Input records:
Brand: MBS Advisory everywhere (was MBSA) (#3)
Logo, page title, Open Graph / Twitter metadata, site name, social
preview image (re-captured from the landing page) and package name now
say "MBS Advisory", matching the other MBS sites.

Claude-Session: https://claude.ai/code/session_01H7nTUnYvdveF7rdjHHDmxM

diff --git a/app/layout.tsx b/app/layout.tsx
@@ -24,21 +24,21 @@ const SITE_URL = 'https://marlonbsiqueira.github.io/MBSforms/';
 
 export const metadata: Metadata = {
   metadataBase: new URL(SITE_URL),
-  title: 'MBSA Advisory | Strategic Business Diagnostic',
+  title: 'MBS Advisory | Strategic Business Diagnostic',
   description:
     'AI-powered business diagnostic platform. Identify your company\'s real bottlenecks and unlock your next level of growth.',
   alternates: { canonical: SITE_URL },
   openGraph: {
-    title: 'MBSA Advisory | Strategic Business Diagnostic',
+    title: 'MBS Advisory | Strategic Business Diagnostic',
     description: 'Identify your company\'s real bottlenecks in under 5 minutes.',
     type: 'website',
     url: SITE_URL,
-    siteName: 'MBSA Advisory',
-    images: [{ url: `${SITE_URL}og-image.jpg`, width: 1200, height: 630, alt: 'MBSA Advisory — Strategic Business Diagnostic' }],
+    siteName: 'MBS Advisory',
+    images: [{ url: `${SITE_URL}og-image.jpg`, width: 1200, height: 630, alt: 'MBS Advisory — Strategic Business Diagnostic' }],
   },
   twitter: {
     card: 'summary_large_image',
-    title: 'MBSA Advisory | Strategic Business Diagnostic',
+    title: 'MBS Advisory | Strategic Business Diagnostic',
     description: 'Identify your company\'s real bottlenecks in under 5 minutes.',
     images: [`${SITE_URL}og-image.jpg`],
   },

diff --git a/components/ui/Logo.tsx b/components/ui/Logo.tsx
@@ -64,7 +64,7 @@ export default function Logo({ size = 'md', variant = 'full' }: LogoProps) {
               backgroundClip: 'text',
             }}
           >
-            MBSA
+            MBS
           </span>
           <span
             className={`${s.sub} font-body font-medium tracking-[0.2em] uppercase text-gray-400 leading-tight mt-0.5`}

Goal of the exercise: Pull every line with the string "Advisory" from the data above.

Task solution:
Brand: MBS Advisory everywhere (was MBSA) (#3)
say "MBS Advisory", matching the other MBS sites.
-  title: 'MBSA Advisory | Strategic Business Diagnostic',
+  title: 'MBS Advisory | Strategic Business Diagnostic',
-    title: 'MBSA Advisory | Strategic Business Diagnostic',
+    title: 'MBS Advisory | Strategic Business Diagnostic',
-    siteName: 'MBSA Advisory',
-    images: [{ url: `${SITE_URL}og-image.jpg`, width: 1200, height: 630, alt: 'MBSA Advisory — Strategic Business Diagnostic' }],
+    siteName: 'MBS Advisory',
+    images: [{ url: `${SITE_URL}og-image.jpg`, width: 1200, height: 630, alt: 'MBS Advisory — Strategic Business Diagnostic' }],
-    title: 'MBSA Advisory | Strategic Business Diagnostic',
+    title: 'MBS Advisory | Strategic Business Diagnostic',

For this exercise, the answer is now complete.